From today, new legislation in England and Wales makes it illegal to smoke in a vehicle carrying someone who is under 18. It is now also against the law for a driver not to stop someone smoking in these circumstances. The fine for both offences is £50.
The change in the law is to protect children and young people from the damaging effects of secondhand smoke, which can put them at risk of serious conditions such as meningitis, cancer, bronchitis and pneumonia, and make asthma worse.
Professor Dame Sally Davies, Chief Medical Officer, said:
This legislation is a landmark in protecting children from secondhand smoke. Smoking just a single cigarette in a vehicle exposes children to high levels of air pollutants and cancer-causing chemicals like arsenic, formaldehyde and tar, and people often wrongly assume that opening a window, or letting in fresh air, will lessen the damage.
The new law applies to any private vehicle enclosed by a roof, even if the window is open, the air conditioning is on or the smoker is sitting in the open doorway of the vehicle. It follows an experiment by Newcastle University, Public Health England and Fresh Smoke Free North East which revealed that even with a car window open, levels of dangerous chemicals were over 100 times higher than recommended safety guidelines.
Professor Kevin Fenton, National Director for Health and Wellbeing at Public Health England, said:
This experiment unearths shocking data, reflecting again that there is no safe way to smoke in a car with a child.
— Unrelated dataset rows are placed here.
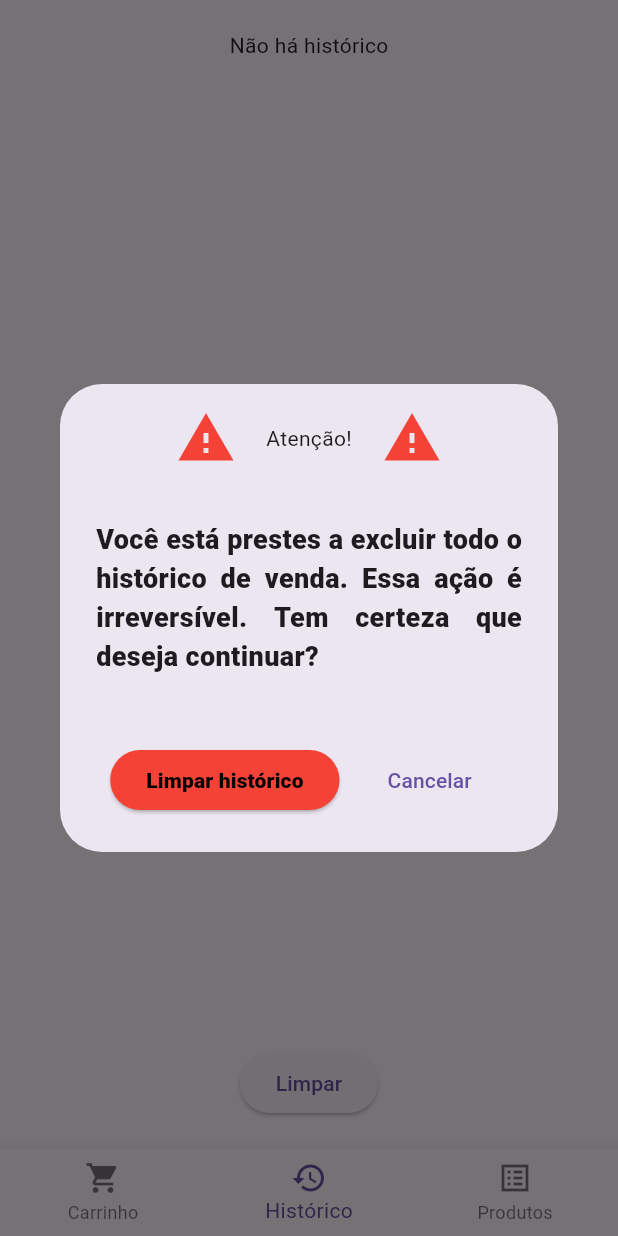
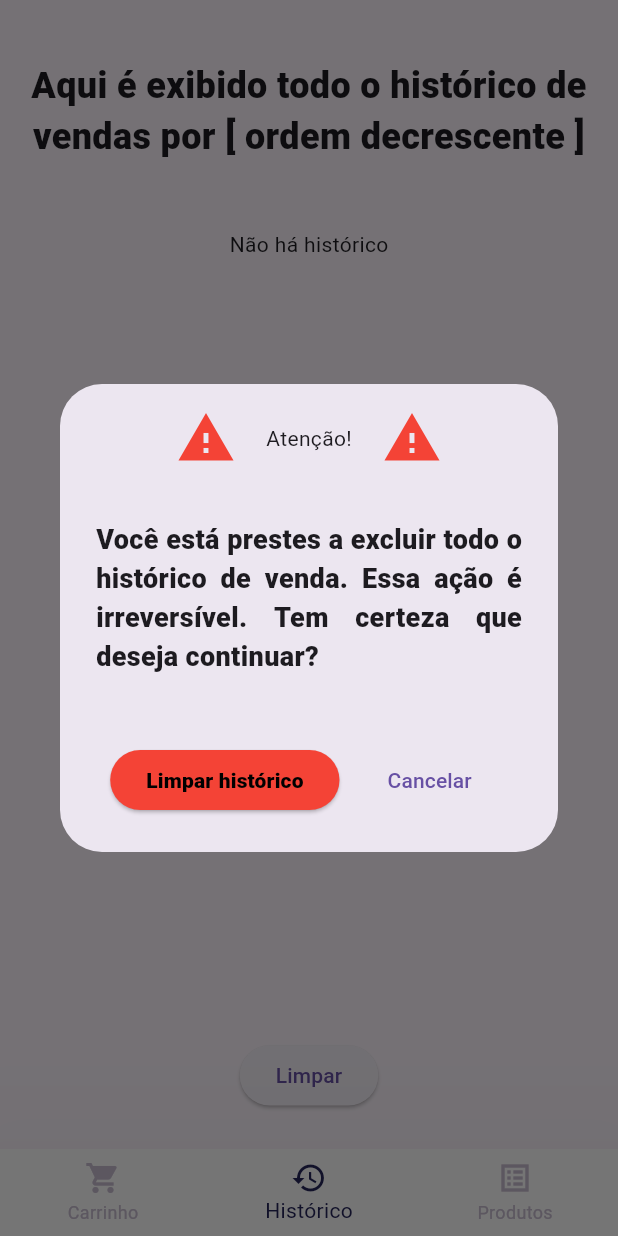
Before and after one commit to LuizHenriqueENS/ciebp-leitor-codigo-barras, a Flutter app: the screen it shows after launch, item 2 of the bottom bar chosen, after a tap on "Limpar", on a phone screen of 412 x 824 dp. Run offline on Flutter 3.47's test engine with Material 3 defaults, Android fonts, the phone set to English and light mode, and no system bars; missing offline and left inert: mobile_scanner.

Commit message:
model formartter class added

```diff
--- a/lib/main.dart
+++ b/lib/main.dart
@@ -1,9 +1,18 @@
 import 'package:ciebp_leitor/pages/checkout_page.dart';
 import 'package:ciebp_leitor/pages/database_page.dart';
 import 'package:ciebp_leitor/pages/history_page.dart';
+import 'package:ciebp_leitor/util/app_colors.dart';
 import 'package:flutter/material.dart';
+import 'package:flutter/services.dart';
 
 void main() {
+  WidgetsFlutterBinding.ensureInitialized();
+
+  SystemChrome.setEnabledSystemUIMode(
+    SystemUiMode.leanBack,
+    overlays: [SystemUiOverlay.top],
+  );
+
   runApp(MainApp());
 }
 
@@ -34,8 +43,13 @@ class _MainAppState extends State<MainApp> {
   @override
   Widget build(BuildContext context) {
     return MaterialApp(
+      debugShowCheckedModeBanner: false,
       home: Scaffold(
         bottomNavigationBar: BottomNavigationBar(
+          elevation: 100,
+          backgroundColor: Colors.white,
+          selectedItemColor: AppColors.spaceIndigo,
+          unselectedItemColor: AppColors.thistle,
           currentIndex: currentSelection,
           items: items,
           onTap: (index) {
--- a/lib/pages/checkout_page.dart
+++ b/lib/pages/checkout_page.dart
@@ -2,6 +2,7 @@ import 'package:ciebp_leitor/data/sell_history.dart';
 import 'package:ciebp_leitor/file_handler.dart';
 import 'package:ciebp_leitor/model/history.dart';
 import 'package:ciebp_leitor/product.dart';
+import 'package:ciebp_leitor/util/money_formatter.dart';
 import 'package:flutter/material.dart';
 import 'package:mobile_scanner/mobile_scanner.dart';
 
@@ -131,13 +132,17 @@ class _CheckoutPageState extends State<CheckoutPage> {
                                 DataCell(Center(child: Text(p.productName))),
                                 DataCell(
                                   Center(
-                                    child: Text(p.productPrice.toString()),
+                                    child: Text(
+                                      MoneyFormatter.brl(p.productPrice),
+                                    ),
                                   ),
                                 ),
                                 DataCell(
                                   Center(
                                     child: Text(
-                                      "${p.productPrice * itemsOrders[p]!}",
+                                      MoneyFormatter.brl(
+                                        p.productPrice * itemsOrders[p]!,
+                                      ),
                                     ),
                                   ),
                                 ),
@@ -155,7 +160,7 @@ class _CheckoutPageState extends State<CheckoutPage> {
               Column(
                 children: [
                   Text(
-                    "TOTAL: R\$ ${calculateTotal()}",
+                    MoneyFormatter.brl(calculateTotal()),
                     style: TextStyle(
                       fontWeight: FontWeight(900),
                       color: Colors.green,
@@ -164,6 +169,9 @@ class _CheckoutPageState extends State<CheckoutPage> {
                   ),
                   ElevatedButton(
                     onPressed: () async {
+                      if (calculateTotal() <= 0) {
+                        return;
+                      }
                       SellHistory history = SellHistory();
                       await history.saveHistory(
                         History(
--- a/lib/pages/database_page.dart
+++ b/lib/pages/database_page.dart
@@ -1,7 +1,9 @@
 import 'package:ciebp_leitor/file_handler.dart';
 import 'package:ciebp_leitor/pop_up_window.dart';
 import 'package:ciebp_leitor/product.dart';
+import 'package:ciebp_leitor/util/money_formatter.dart';
 import 'package:flutter/material.dart';
+import 'package:intl/intl.dart';
 import 'package:mobile_scanner/mobile_scanner.dart';
 
 class DatabasePage extends StatefulWidget {
@@ -170,7 +172,9 @@ class _DatabasePageState extends State<DatabasePage> {
                   cells: [
                     DataCell(Center(child: Text(p.barCode))),
                     DataCell(Center(child: Text(p.productName))),
-                    DataCell(Center(child: Text(p.productPrice.toString()))),
+                    DataCell(
+                      Center(child: Text(MoneyFormatter.brl(p.productPrice))),
+                    ),
                     DataCell(
                       Center(
                         child: IconButton(
--- a/lib/pages/history_page.dart
+++ b/lib/pages/history_page.dart
@@ -1,5 +1,7 @@
 import 'package:ciebp_leitor/data/sell_history.dart';
 import 'package:ciebp_leitor/model/history.dart';
+import 'package:ciebp_leitor/util/app_colors.dart';
+import 'package:ciebp_leitor/util/money_formatter.dart';
 import 'package:flutter/material.dart';
 import 'package:intl/intl.dart';
 import 'package:ciebp_leitor/dialog/confirm_dialog.dart';
@@ -33,27 +35,38 @@ class _HistoryPageState extends State<HistoryPage> {
   Widget build(BuildContext context) {
     return Center(
       child: Column(
-        mainAxisAlignment: MainAxisAlignment.spaceBetween,
         crossAxisAlignment: CrossAxisAlignment.center,
         children: [
-          historyTable(),
-          ElevatedButton(
+          Container(
+            margin: EdgeInsets.fromLTRB(0, 20, 0, 45),
+            child: Text(
+              "Aqui é exibido todo o histórico de vendas por [ ordem decrescente ]",
+              textAlign: TextAlign.center,
+              style: TextStyle(fontWeight: FontWeight(900), fontSize: 24),
+            ),
+          ),
+          Expanded(flex: 1, child: historyTable()),
+          Container(
+            margin: EdgeInsets.fromLTRB(0, 20, 0, 5),
+            child: ElevatedButton(
               onPressed: () async {
-              bool res = await showConfirmDialog(
+                bool resp = await showConfirmDialog(
                   context,
                   "Atenção!",
                   "Você está prestes a excluir todo o histórico de venda. Essa ação é irreversível. Tem certeza que deseja continuar?",
                 );
 
-              print(res);
-              // SellHistory sell = SellHistory();
-              // sell.clearHistory();
+                if (resp) {
+                  SellHistory sell = SellHistory();
+                  sell.clearHistory();
 
-              // setState(() {
-              //   getList();
-              // });
+                  setState(() {
+                    getList();
+                  });
+                }
               },
               child: Text("Limpar"),
+            ),
           ),
         ],
       ),
@@ -72,7 +85,7 @@ class _HistoryPageState extends State<HistoryPage> {
               columnSpacing: columnMarginSpace,
               border: TableBorder.all(
                 width: 1,
-                borderRadius: BorderRadius.all(Radius.circular(10)),
+                borderRadius: BorderRadius.all(Radius.circular(5)),
               ),
               columns: [
                 tableHead(headText: "Data"),
@@ -90,7 +103,7 @@ class _HistoryPageState extends State<HistoryPage> {
                       ),
                       tableCell(
                         history: history,
-                        dataCellText: "${history.sellValue}",
+                        dataCellText: MoneyFormatter.brl(history.sellValue),
                       ),
                     ],
                   ),
@@ -104,10 +117,7 @@ class _HistoryPageState extends State<HistoryPage> {
       Center(
         child: Text(
           dataCellText,
-          style: TextStyle(
-            fontWeight: FontWeight(300),
-            fontStyle: FontStyle.italic,
-          ),
+          style: TextStyle(fontWeight: FontWeight(300)),
         ),
       ),
     );
@@ -115,6 +125,7 @@ class _HistoryPageState extends State<HistoryPage> {
 
   DataColumn tableHead({required String headText}) {
     return DataColumn(
+      columnWidth: FixedColumnWidth(150),
       headingRowAlignment: MainAxisAlignment.center,
       label: Text(headText, style: TextStyle(fontWeight: FontWeight(900))),
     );
--- /dev/null
+++ b/lib/util/app_colors.dart
@@ -0,0 +1,9 @@
+import 'package:flutter/material.dart';
+
+class AppColors {
+  static const royalPlum = Color.fromRGBO(136, 42, 103, 1);
+  static const coffeBean = Color.fromRGBO(26, 16, 28, 1);
+  static const spaceIndigo = Color.fromRGBO(37, 36, 90, 1);
+  static const midnightViolet = Color.fromRGBO(68, 28, 69, 1);
+  static const thistle = Color.fromRGBO(200, 189, 209, 1);
+}
--- /dev/null
+++ b/lib/util/money_formatter.dart
@@ -0,0 +1,7 @@
+import 'package:intl/intl.dart';
+
+class MoneyFormatter {
+  static String brl(double value) {
+    return NumberFormat("R\$ ###,##0.00", "pt_BR").format(value);
+  }
+}
```
Lines whose indentation alone changed are shown as unchanged.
Not matter what the situation, they will always be exposed to dangerous chemicals which can put them at risk of developing serious health conditions.
As guidance from the Department of Health explains, the new laws don’t apply to e-cigarettes (vaping) or convertible cars that have the roof completely down.
From today, it will also be illegal for retailers to sell e-cigarettes or e-liquids to someone under 18 and for adults to try to buy tobacco products or e-cigarettes for someone under 18.